* [Work to complete]: Find and return every line of the data that contains the word "shown".

* [Data extract]:
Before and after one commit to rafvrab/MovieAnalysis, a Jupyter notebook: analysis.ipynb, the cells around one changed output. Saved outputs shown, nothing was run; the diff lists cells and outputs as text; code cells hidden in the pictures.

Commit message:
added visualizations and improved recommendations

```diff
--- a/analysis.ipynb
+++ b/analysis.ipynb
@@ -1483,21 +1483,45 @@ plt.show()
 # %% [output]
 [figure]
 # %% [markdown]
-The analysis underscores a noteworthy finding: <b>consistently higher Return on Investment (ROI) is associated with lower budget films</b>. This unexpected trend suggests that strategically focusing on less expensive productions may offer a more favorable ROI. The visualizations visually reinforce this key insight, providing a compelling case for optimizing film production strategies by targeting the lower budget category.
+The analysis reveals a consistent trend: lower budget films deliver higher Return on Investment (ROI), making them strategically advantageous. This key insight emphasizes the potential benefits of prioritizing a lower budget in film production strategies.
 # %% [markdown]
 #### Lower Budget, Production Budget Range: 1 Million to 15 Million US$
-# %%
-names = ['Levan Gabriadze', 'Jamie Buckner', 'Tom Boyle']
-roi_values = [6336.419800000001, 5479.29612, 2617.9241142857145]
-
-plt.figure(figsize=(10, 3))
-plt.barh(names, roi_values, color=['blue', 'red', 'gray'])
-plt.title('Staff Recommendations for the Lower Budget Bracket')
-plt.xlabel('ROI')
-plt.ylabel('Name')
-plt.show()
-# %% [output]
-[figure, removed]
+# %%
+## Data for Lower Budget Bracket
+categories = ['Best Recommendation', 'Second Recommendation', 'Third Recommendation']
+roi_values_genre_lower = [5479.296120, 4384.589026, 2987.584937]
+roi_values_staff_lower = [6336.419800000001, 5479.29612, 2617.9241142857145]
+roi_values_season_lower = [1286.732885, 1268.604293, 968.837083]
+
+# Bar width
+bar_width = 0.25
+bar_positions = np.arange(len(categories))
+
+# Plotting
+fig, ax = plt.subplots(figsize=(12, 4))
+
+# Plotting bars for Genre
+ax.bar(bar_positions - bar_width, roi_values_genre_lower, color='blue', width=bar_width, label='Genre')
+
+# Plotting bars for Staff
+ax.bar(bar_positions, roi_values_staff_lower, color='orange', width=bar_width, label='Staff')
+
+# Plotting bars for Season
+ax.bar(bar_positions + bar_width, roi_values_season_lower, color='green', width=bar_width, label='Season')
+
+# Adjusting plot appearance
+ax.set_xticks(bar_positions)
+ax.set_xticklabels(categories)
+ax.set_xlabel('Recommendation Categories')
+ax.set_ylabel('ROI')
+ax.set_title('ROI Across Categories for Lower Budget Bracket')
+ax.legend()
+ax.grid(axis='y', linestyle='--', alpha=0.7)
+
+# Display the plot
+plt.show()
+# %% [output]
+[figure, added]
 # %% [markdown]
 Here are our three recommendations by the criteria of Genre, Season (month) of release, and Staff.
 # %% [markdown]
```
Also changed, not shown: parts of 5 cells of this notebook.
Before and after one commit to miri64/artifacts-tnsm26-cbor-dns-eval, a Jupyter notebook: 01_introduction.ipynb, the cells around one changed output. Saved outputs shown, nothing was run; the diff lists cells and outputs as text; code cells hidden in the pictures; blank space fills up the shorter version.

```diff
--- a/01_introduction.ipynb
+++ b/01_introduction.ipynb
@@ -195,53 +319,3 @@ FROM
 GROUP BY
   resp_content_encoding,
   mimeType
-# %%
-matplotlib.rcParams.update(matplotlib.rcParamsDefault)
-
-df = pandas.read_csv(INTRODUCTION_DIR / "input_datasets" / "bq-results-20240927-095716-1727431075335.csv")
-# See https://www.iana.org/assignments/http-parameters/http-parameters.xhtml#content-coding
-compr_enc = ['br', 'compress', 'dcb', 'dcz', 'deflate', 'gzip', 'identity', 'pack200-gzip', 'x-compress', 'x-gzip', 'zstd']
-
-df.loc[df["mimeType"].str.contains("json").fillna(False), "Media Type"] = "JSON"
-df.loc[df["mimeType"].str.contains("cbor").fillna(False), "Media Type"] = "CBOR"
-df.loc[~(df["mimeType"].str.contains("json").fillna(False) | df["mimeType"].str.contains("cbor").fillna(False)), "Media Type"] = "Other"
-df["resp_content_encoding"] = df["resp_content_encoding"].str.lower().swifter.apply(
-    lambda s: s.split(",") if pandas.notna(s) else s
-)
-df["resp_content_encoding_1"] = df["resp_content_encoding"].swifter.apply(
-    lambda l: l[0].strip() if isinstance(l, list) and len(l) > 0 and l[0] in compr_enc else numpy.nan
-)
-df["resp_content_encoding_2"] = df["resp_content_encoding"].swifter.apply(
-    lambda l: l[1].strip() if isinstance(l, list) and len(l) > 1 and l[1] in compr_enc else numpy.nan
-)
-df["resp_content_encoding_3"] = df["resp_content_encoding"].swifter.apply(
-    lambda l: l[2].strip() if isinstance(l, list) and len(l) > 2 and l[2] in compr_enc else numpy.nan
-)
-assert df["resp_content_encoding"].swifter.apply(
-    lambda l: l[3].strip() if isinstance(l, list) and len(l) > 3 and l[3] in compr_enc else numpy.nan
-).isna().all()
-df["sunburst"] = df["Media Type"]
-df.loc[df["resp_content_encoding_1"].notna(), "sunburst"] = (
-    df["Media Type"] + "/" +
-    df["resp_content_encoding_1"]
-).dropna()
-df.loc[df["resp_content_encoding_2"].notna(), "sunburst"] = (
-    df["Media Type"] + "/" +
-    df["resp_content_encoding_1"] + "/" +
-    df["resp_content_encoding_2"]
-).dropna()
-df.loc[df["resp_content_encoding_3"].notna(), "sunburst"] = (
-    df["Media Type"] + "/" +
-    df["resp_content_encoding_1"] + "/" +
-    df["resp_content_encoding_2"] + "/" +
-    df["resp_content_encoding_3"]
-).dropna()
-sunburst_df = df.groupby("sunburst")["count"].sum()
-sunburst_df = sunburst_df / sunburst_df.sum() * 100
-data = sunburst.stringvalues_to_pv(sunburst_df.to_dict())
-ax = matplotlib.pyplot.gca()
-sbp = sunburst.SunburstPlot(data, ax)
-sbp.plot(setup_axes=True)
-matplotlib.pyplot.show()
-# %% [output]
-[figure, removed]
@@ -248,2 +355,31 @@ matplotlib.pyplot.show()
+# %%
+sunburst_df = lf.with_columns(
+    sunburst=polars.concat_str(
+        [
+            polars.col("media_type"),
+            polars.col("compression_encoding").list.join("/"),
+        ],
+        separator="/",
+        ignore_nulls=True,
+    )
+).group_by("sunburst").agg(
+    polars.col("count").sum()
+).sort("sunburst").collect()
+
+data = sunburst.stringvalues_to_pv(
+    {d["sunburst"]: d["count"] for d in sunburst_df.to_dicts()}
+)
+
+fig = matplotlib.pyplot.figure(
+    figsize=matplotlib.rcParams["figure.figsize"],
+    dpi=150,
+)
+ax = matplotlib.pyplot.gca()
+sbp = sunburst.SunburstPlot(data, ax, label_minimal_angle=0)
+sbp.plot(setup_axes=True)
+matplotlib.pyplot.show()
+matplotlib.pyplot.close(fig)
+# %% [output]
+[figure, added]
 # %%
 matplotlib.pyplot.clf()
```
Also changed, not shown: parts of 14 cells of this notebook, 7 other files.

* [Problem solution]:
Before and after one commit to rafvrab/MovieAnalysis, a Jupyter notebook: analysis.ipynb, the cells around one changed output. Saved outputs shown, nothing was run; the diff lists cells and outputs as text; code cells hidden in the pictures.
Also changed, not shown: parts of 5 cells of this notebook.
Before and after one commit to miri64/artifacts-tnsm26-cbor-dns-eval, a Jupyter notebook: 01_introduction.ipynb, the cells around one changed output. Saved outputs shown, nothing was run; the diff lists cells and outputs as text; code cells hidden in the pictures; blank space fills up the shorter version.
Also changed, not shown: parts of 14 cells of this notebook, 7 other files.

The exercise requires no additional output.